  11. 11. Africans and Europeans, cont’d. <ul><li>African American Families and Communities </li></ul><ul><ul><li>African families and communities emerged with greater success in the southern colonies, and witnessed the rise of a creole (American-born) slave community. </li></ul></ul><ul><ul><li>Most slaves were field hands, except for men trained as skilled workers and women who were nurses and cooks. </li></ul></ul><ul><ul><li>Though fragile, most slaves lived in family groups by the late eighteenth century. Kinship reflected West African traditions. </li></ul></ul><ul><ul><li>Community life forged ties among slaves and offered opportunities to preserve elements of African heritage, especially funerals. Few slaves were attracted to Christianity before the American revolution. </li></ul></ul>
  12. 12. Africans and Europeans, cont’d. <ul><li>Resistance and rebellion </li></ul><ul><ul><li>Though it was a desperate act, thousands of slaves ran away. </li></ul></ul><ul><ul><li>Slave resistance included working slowly, breaking tools, feigning illness, damaging crops, stealing, and setting fire to barns, house, and fields. </li></ul></ul><ul><ul><li>Organized rebellion was the rarest form of rebellion and the hardest to implement because it required complete secrecy. </li></ul></ul><ul><ul><li>The Stono Rebellion in South Carolina in 1739 was started by about 20 slaves, many newly arrived from Angola. The revolt was put down by white troops with Indian help and led to the passage of laws requiring stricter regulation of slave activities. </li></ul></ul>
  13. 13. European Laborers in Early America <ul><li>A spectrum of control </li></ul><ul><ul><li>One-half to two-thirds of all white immigrants were indentured servants.Chesapeake planters also employed transported English convicts, mostly young, lower-class men. </li></ul></ul><ul><ul><li>The redemption system brought many German families to the colonies. Redemptioners were to pay the costs of passage on arrival in America. </li></ul></ul><ul><ul><li>Owners of undeveloped land rented tracts to families without property to clear the land. </li></ul></ul><ul><ul><li>Merchants seeking to develop fisheries advanced credit to fishermen to outfit their boats but later moved to a wage system. </li></ul></ul><ul><ul><li>Northern farmers used children as laborers. </li></ul></ul>

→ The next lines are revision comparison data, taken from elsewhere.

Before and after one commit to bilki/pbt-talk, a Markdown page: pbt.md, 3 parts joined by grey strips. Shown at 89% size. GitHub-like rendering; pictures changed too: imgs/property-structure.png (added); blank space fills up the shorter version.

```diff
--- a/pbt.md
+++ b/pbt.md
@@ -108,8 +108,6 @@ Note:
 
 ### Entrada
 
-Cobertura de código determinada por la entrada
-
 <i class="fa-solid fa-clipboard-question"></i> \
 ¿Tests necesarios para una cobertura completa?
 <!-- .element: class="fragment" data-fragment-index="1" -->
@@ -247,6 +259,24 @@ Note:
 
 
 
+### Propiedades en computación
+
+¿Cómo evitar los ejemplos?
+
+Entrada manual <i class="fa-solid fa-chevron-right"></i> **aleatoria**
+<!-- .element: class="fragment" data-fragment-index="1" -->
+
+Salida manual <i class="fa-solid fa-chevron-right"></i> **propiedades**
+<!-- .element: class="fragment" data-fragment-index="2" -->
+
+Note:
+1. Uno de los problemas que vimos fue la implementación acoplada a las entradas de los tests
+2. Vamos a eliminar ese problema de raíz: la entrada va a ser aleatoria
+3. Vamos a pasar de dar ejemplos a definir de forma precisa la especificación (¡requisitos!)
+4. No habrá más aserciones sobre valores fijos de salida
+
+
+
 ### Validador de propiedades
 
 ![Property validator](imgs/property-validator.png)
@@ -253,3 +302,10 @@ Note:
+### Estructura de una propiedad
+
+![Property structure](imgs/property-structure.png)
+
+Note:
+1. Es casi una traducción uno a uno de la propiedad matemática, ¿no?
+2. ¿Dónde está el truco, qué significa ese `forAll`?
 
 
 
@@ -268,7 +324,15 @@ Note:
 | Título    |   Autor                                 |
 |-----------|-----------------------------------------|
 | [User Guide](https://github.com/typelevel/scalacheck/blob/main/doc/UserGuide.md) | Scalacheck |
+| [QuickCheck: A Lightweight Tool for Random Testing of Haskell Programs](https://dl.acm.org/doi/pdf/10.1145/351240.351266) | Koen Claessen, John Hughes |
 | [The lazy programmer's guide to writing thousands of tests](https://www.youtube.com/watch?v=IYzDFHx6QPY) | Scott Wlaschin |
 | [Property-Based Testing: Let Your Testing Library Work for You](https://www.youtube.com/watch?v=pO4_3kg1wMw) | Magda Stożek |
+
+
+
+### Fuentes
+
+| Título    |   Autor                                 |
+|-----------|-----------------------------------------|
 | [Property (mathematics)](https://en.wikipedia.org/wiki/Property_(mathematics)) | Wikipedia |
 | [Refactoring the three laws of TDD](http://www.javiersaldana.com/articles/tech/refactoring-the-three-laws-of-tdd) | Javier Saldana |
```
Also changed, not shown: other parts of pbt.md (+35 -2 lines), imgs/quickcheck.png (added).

  14. 14. European Laborers in Early America <ul><li>New European immigrants </li></ul><ul><ul><li>European immigrants flooded into America in the 17th and 18th centuries, including 250,000 Scotch-Irish, thousands of Irish Catholics, and almost 100,000 German Protestants </li></ul></ul><ul><ul><li>Most immigrants went to locations where land was cheap and labor was in demand, the foothills of the Appalachian Mountains, from western Pennsylvania to the Carolinas. </li></ul></ul><ul><li>Map: Ethnic distribution of Settler Populations in British mainland colonies, c. 1755, p. 95 </li></ul>
  15. 15. Conclusion <ul><li>Eighteenth century America presented a mosaic of people and communities. </li></ul><ul><li>Europeans, Africans, and Native Americans adapted to each other and to changing American conditions. </li></ul><ul><li>European nations became more involved in their American colonies as the 18th century proceeded. </li></ul>